Although the number of COVID-19 cases are astonishingly low, experts familiar with the situation in the country endorse the government’s reporting. They say there seems to have been no explosive outbreak and the government measures are working.
Hasebe Futoshi, a professor at Nagasaki University's Institute of Tropical Medicine Vietnam Research Station, has been conducting research on infectious diseases together with an institute in Hanoi for many years. He says the Vietnamese government took strict measures before the outbreak and successfully contained community infections. He cites the quick establishment of a testing system and thorough isolation measures as the main factors.
Regarding the testing, he points out that Vietnam has accumulated knowledge and technology from experts in Japan and other countries through the response to past infectious diseases, such as SARS and bird flu.
"Vietnam has no special test kits or drugs to treat the disease,” says Hasebe. “But the government decided to do what it had to do at an early stage and put that plan straight into practice."
He says the country's political system also plays a part, as it enables the authorities to impose restrictions on people with a degree of coercion. Hasebe says the fact that people mostly complied was a significant factor.
But he stresses the need to remain on the alert. He says although the country has succeeded in curbing the virus so far, the standard of healthcare is not very high, meaning it will struggle to cope if a large number of carriers enter the country.
Economy hit hard
Many people in Vietnam have praised the government's handling of the pandemic. A survey by major British research firm YouGov shows that more than 90 percent of Vietnamese say the government is doing well.
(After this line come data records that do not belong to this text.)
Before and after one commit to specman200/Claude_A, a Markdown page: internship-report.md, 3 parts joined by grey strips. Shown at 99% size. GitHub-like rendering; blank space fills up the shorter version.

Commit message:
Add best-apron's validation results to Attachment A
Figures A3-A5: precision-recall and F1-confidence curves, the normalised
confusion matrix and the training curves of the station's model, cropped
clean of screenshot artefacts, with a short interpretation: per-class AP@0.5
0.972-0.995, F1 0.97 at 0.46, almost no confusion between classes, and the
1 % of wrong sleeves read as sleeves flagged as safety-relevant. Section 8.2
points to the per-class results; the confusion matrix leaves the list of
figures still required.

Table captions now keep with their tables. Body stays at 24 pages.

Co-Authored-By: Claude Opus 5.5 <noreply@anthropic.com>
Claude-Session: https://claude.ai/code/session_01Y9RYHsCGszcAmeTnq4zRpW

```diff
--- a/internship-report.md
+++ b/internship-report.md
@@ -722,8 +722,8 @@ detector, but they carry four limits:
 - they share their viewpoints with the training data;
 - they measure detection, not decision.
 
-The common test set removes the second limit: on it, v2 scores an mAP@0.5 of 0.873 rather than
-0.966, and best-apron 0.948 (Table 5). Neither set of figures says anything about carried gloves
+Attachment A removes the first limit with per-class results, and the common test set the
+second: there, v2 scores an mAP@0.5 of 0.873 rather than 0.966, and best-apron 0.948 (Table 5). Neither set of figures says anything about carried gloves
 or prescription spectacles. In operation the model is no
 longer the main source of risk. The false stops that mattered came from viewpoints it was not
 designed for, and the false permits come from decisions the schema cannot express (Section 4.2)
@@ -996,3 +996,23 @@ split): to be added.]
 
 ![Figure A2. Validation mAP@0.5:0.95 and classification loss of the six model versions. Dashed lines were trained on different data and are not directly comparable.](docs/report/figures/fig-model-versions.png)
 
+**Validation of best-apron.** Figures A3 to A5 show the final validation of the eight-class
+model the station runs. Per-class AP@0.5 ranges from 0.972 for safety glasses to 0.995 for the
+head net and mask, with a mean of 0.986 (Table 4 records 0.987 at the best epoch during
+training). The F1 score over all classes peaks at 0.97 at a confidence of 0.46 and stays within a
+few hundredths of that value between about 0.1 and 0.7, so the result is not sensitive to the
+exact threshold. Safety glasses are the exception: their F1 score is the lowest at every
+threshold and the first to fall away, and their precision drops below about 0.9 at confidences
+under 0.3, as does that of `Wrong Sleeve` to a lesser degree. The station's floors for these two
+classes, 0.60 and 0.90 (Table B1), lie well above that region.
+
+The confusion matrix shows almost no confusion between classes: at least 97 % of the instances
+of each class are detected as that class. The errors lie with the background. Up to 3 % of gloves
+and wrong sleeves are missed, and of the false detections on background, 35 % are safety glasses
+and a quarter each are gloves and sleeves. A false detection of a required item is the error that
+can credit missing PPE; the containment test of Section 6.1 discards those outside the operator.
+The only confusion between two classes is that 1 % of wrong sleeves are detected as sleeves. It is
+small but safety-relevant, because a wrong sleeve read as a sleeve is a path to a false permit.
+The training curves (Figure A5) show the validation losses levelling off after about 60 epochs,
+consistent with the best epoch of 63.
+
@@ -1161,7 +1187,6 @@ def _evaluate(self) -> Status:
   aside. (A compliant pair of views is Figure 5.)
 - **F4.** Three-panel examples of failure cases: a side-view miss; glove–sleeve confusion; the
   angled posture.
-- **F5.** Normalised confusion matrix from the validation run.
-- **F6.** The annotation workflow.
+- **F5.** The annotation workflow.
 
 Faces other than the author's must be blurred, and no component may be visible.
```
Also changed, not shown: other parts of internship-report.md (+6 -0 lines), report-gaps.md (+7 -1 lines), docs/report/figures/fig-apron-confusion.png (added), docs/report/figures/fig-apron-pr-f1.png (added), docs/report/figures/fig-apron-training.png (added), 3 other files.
But the coronavirus has dealt a heavy blow to an economy that had been booming. Vietnam has maintained a high annual GDP growth rate of around 7% by actively attracting investment and tourists from China, Japan, South Korea and other countries. But the growth rate in the first quarter of this year was just 3.8%.
Major pillars of the Vietnamese economy, including the garment industry, have seen a slump in orders from the US and Europe, resulting in plunging exports. And the number of inbound tourists in April decreased by 98% from the same month last year due to the tightened border controls. The government estimates the number of unemployed could reach 3.5 million.
Food and daily necessities are being distributed to people, mostly unemployed and elderly, who are struggling to make ends meet.
Prime minister promises action
In interviews with NHK and other international media, Vietnamese Prime Minister Nguyen Xuan Phuc said the tough measures implemented by his government are paying off.
"We don't ignore people's lives by thinking only about the economy,” he says. “This is a very dangerous virus and no vaccine has been developed. Strict measures are important. Our success in quickly bringing the pandemic under control will help draw investors and tourists back to Vietnam."
Phuc has also vowed to support business operators by reducing taxes and offering other incentives.
Japan’s leaders are now considering easing entry bans on people from Vietnam, along with several other Asia-Pacific nations.
Authorities and researchers around the world are watching closely to see if Vietnam can continue to keep a lid on the pandemic as it reopens its economy.